Provided material:
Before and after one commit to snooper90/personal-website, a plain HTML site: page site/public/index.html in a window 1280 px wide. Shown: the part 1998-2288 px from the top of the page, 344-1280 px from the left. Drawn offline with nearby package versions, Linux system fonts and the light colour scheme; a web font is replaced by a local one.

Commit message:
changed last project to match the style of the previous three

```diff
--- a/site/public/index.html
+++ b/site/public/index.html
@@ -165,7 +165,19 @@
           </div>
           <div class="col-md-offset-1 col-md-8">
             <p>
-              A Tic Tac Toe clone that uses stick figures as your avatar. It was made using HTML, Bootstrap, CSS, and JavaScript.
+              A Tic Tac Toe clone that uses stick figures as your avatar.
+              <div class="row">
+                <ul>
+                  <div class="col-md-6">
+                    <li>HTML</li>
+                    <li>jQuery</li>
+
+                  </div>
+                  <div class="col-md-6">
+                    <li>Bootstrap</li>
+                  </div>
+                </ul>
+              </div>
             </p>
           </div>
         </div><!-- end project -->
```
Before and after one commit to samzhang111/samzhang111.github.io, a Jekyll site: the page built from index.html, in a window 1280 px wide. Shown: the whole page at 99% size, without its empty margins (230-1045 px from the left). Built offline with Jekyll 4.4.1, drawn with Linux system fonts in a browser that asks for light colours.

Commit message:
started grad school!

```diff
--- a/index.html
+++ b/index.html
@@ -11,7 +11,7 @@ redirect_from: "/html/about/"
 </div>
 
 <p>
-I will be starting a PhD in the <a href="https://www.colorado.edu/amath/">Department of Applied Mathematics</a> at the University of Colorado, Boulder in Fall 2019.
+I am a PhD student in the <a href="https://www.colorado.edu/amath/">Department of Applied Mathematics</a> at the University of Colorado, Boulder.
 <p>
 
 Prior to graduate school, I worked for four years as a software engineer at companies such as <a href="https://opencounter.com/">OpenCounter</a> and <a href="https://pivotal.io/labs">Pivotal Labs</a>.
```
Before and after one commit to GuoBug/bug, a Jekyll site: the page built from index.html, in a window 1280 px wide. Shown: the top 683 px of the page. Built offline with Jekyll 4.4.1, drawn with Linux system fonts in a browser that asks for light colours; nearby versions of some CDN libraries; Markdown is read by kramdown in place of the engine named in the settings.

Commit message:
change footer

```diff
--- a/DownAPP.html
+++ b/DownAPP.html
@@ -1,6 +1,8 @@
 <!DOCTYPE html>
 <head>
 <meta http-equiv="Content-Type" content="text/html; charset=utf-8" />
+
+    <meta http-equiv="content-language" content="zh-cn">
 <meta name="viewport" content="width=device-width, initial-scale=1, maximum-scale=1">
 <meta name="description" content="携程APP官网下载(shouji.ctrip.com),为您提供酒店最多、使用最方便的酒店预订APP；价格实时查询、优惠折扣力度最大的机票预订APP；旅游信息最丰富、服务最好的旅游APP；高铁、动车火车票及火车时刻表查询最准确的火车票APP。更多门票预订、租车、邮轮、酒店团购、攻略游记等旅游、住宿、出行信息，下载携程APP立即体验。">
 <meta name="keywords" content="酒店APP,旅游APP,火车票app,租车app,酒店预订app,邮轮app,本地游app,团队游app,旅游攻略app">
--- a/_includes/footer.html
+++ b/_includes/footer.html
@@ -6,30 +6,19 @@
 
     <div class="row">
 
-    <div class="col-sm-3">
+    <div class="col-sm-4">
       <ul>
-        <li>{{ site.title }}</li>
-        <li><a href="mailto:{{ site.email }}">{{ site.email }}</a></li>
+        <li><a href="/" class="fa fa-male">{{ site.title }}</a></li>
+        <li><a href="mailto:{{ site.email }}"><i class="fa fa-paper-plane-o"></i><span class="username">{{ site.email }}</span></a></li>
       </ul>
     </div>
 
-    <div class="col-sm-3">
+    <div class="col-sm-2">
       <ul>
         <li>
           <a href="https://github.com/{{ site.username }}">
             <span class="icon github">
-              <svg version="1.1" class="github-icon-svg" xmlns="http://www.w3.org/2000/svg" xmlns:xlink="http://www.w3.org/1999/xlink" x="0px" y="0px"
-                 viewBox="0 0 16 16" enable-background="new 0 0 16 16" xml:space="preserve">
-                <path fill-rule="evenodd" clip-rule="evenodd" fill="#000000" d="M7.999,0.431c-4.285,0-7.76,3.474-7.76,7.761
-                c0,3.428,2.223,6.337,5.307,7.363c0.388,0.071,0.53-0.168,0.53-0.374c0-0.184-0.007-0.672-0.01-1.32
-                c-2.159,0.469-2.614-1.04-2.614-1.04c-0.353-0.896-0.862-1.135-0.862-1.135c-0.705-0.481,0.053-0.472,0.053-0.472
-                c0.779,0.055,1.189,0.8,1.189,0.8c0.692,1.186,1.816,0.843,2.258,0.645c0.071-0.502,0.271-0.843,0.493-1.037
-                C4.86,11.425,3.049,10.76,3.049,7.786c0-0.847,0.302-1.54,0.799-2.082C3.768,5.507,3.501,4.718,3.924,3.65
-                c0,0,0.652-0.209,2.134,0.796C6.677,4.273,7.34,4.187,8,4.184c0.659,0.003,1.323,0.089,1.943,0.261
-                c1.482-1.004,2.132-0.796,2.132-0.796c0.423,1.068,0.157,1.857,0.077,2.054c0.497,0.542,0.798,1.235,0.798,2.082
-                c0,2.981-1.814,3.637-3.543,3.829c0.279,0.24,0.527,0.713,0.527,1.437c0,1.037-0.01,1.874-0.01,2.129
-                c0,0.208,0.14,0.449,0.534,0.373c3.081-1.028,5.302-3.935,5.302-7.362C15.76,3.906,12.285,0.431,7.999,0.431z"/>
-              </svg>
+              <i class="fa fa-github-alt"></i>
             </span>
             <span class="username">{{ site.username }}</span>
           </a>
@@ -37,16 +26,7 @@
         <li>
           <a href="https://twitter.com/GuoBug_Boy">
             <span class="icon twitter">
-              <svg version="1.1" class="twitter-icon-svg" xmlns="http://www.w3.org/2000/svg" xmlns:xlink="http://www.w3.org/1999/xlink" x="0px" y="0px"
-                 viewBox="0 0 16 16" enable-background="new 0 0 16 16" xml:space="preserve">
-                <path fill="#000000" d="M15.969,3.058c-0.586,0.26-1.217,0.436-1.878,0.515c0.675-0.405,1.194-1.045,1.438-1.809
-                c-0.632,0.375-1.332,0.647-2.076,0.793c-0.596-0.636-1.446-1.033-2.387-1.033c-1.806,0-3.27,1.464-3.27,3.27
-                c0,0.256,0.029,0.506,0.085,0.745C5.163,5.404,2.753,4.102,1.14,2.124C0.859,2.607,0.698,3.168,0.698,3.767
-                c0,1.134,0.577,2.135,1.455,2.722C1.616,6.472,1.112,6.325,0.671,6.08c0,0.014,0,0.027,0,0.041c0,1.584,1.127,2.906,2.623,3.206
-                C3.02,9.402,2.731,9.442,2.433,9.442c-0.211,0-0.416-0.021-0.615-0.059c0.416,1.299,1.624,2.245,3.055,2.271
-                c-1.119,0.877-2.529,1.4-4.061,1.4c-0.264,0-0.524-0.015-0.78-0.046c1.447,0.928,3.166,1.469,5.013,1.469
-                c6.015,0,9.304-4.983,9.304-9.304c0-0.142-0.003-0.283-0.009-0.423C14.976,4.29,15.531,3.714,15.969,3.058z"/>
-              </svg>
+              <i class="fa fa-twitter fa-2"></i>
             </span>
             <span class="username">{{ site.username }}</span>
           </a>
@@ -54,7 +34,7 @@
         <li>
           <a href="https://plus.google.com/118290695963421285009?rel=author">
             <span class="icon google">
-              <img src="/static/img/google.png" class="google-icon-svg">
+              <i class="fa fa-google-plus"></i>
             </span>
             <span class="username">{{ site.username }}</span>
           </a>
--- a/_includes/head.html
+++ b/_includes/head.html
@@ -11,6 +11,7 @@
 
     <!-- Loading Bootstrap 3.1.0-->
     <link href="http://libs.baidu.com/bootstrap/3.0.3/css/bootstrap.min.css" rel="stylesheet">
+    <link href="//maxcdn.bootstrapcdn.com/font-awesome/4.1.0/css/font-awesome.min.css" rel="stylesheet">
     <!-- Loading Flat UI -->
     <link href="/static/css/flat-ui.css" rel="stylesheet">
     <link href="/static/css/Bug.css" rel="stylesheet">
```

Required action:
In the records above, find the lines containing "google" and copy them.

Exercise response:
           <a href="https://plus.google.com/118290695963421285009?rel=author">
             <span class="icon google">
-              <img src="/static/img/google.png" class="google-icon-svg">
+              <i class="fa fa-google-plus"></i>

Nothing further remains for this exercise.